**Work instruction**
Please print all of the records that follow with nothing altered.

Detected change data
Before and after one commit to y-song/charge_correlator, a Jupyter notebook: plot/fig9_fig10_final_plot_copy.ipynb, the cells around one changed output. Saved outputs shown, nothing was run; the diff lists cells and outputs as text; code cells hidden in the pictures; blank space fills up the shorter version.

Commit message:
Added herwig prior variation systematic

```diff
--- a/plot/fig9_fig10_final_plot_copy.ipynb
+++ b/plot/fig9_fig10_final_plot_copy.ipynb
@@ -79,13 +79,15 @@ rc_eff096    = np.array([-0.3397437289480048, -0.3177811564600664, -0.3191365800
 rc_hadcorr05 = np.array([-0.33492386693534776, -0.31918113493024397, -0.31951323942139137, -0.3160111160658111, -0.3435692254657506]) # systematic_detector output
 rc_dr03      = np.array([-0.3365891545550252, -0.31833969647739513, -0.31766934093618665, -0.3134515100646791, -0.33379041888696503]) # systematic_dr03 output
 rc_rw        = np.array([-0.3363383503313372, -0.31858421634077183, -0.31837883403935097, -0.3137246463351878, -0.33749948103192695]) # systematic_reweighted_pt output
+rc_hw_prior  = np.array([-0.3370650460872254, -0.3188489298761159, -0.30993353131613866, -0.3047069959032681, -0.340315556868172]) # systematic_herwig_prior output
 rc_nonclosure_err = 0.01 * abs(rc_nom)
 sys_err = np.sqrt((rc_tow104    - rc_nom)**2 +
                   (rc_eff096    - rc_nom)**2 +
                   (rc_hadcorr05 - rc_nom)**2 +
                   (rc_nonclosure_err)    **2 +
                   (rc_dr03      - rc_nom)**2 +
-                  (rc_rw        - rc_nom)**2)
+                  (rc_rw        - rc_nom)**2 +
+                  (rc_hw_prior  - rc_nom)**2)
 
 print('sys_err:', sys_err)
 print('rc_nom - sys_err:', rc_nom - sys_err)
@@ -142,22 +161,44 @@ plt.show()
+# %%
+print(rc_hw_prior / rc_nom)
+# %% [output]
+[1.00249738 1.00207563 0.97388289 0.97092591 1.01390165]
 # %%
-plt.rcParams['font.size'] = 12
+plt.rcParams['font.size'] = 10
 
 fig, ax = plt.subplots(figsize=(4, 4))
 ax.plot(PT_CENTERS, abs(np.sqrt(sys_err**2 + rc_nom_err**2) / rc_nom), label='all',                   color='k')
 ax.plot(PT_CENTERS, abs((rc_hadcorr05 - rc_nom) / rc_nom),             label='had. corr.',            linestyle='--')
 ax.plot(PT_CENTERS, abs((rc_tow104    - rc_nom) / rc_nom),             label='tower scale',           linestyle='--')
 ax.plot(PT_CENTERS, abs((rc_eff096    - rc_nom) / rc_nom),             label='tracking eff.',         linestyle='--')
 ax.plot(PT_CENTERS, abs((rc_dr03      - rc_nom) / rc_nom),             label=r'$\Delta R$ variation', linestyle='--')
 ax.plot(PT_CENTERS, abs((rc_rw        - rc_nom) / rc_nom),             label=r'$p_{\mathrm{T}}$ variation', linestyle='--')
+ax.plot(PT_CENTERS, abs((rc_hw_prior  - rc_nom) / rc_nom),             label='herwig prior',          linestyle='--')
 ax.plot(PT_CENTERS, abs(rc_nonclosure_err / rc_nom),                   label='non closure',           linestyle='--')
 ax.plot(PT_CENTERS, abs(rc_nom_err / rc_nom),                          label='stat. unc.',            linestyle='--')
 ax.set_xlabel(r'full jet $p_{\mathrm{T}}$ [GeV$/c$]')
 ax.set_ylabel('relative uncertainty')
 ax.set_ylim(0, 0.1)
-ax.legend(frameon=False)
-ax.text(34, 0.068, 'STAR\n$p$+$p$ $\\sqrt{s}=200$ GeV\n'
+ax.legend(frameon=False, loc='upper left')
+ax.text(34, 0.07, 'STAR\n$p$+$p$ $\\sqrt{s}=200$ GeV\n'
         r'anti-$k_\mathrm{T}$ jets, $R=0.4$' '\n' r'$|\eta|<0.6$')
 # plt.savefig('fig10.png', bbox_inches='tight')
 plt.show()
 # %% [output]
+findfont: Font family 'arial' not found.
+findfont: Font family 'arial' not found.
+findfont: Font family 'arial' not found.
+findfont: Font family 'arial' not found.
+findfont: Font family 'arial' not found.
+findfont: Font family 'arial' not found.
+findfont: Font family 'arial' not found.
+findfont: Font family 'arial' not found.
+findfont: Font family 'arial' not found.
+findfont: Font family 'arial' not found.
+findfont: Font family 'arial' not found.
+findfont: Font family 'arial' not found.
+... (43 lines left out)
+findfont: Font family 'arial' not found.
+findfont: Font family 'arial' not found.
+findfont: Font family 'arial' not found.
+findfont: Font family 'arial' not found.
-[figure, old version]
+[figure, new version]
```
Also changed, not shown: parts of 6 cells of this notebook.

**Result below**
Before and after one commit to y-song/charge_correlator, a Jupyter notebook: plot/fig9_fig10_final_plot_copy.ipynb, the cells around one changed output. Saved outputs shown, nothing was run; the diff lists cells and outputs as text; code cells hidden in the pictures; blank space fills up the shorter version.

Commit message:
Added herwig prior variation systematic

```diff
--- a/plot/fig9_fig10_final_plot_copy.ipynb
+++ b/plot/fig9_fig10_final_plot_copy.ipynb
@@ -79,13 +79,15 @@ rc_eff096    = np.array([-0.3397437289480048, -0.3177811564600664, -0.3191365800
 rc_hadcorr05 = np.array([-0.33492386693534776, -0.31918113493024397, -0.31951323942139137, -0.3160111160658111, -0.3435692254657506]) # systematic_detector output
 rc_dr03      = np.array([-0.3365891545550252, -0.31833969647739513, -0.31766934093618665, -0.3134515100646791, -0.33379041888696503]) # systematic_dr03 output
 rc_rw        = np.array([-0.3363383503313372, -0.31858421634077183, -0.31837883403935097, -0.3137246463351878, -0.33749948103192695]) # systematic_reweighted_pt output
+rc_hw_prior  = np.array([-0.3370650460872254, -0.3188489298761159, -0.30993353131613866, -0.3047069959032681, -0.340315556868172]) # systematic_herwig_prior output
 rc_nonclosure_err = 0.01 * abs(rc_nom)
 sys_err = np.sqrt((rc_tow104    - rc_nom)**2 +
                   (rc_eff096    - rc_nom)**2 +
                   (rc_hadcorr05 - rc_nom)**2 +
                   (rc_nonclosure_err)    **2 +
                   (rc_dr03      - rc_nom)**2 +
-                  (rc_rw        - rc_nom)**2)
+                  (rc_rw        - rc_nom)**2 +
+                  (rc_hw_prior  - rc_nom)**2)
 
 print('sys_err:', sys_err)
 print('rc_nom - sys_err:', rc_nom - sys_err)
@@ -142,22 +161,44 @@ plt.show()
+# %%
+print(rc_hw_prior / rc_nom)
+# %% [output]
+[1.00249738 1.00207563 0.97388289 0.97092591 1.01390165]
 # %%
-plt.rcParams['font.size'] = 12
+plt.rcParams['font.size'] = 10
 
 fig, ax = plt.subplots(figsize=(4, 4))
 ax.plot(PT_CENTERS, abs(np.sqrt(sys_err**2 + rc_nom_err**2) / rc_nom), label='all',                   color='k')
 ax.plot(PT_CENTERS, abs((rc_hadcorr05 - rc_nom) / rc_nom),             label='had. corr.',            linestyle='--')
 ax.plot(PT_CENTERS, abs((rc_tow104    - rc_nom) / rc_nom),             label='tower scale',           linestyle='--')
 ax.plot(PT_CENTERS, abs((rc_eff096    - rc_nom) / rc_nom),             label='tracking eff.',         linestyle='--')
 ax.plot(PT_CENTERS, abs((rc_dr03      - rc_nom) / rc_nom),             label=r'$\Delta R$ variation', linestyle='--')
 ax.plot(PT_CENTERS, abs((rc_rw        - rc_nom) / rc_nom),             label=r'$p_{\mathrm{T}}$ variation', linestyle='--')
+ax.plot(PT_CENTERS, abs((rc_hw_prior  - rc_nom) / rc_nom),             label='herwig prior',          linestyle='--')
 ax.plot(PT_CENTERS, abs(rc_nonclosure_err / rc_nom),                   label='non closure',           linestyle='--')
 ax.plot(PT_CENTERS, abs(rc_nom_err / rc_nom),                          label='stat. unc.',            linestyle='--')
 ax.set_xlabel(r'full jet $p_{\mathrm{T}}$ [GeV$/c$]')
 ax.set_ylabel('relative uncertainty')
 ax.set_ylim(0, 0.1)
-ax.legend(frameon=False)
-ax.text(34, 0.068, 'STAR\n$p$+$p$ $\\sqrt{s}=200$ GeV\n'
+ax.legend(frameon=False, loc='upper left')
+ax.text(34, 0.07, 'STAR\n$p$+$p$ $\\sqrt{s}=200$ GeV\n'
         r'anti-$k_\mathrm{T}$ jets, $R=0.4$' '\n' r'$|\eta|<0.6$')
 # plt.savefig('fig10.png', bbox_inches='tight')
 plt.show()
 # %% [output]
+findfont: Font family 'arial' not found.
+findfont: Font family 'arial' not found.
+findfont: Font family 'arial' not found.
+findfont: Font family 'arial' not found.
+findfont: Font family 'arial' not found.
+findfont: Font family 'arial' not found.
+findfont: Font family 'arial' not found.
+findfont: Font family 'arial' not found.
+findfont: Font family 'arial' not found.
+findfont: Font family 'arial' not found.
+findfont: Font family 'arial' not found.
+findfont: Font family 'arial' not found.
+... (43 lines left out)
+findfont: Font family 'arial' not found.
+findfont: Font family 'arial' not found.
+findfont: Font family 'arial' not found.
+findfont: Font family 'arial' not found.
-[figure, old version]
+[figure, new version]
```
Also changed, not shown: parts of 6 cells of this notebook.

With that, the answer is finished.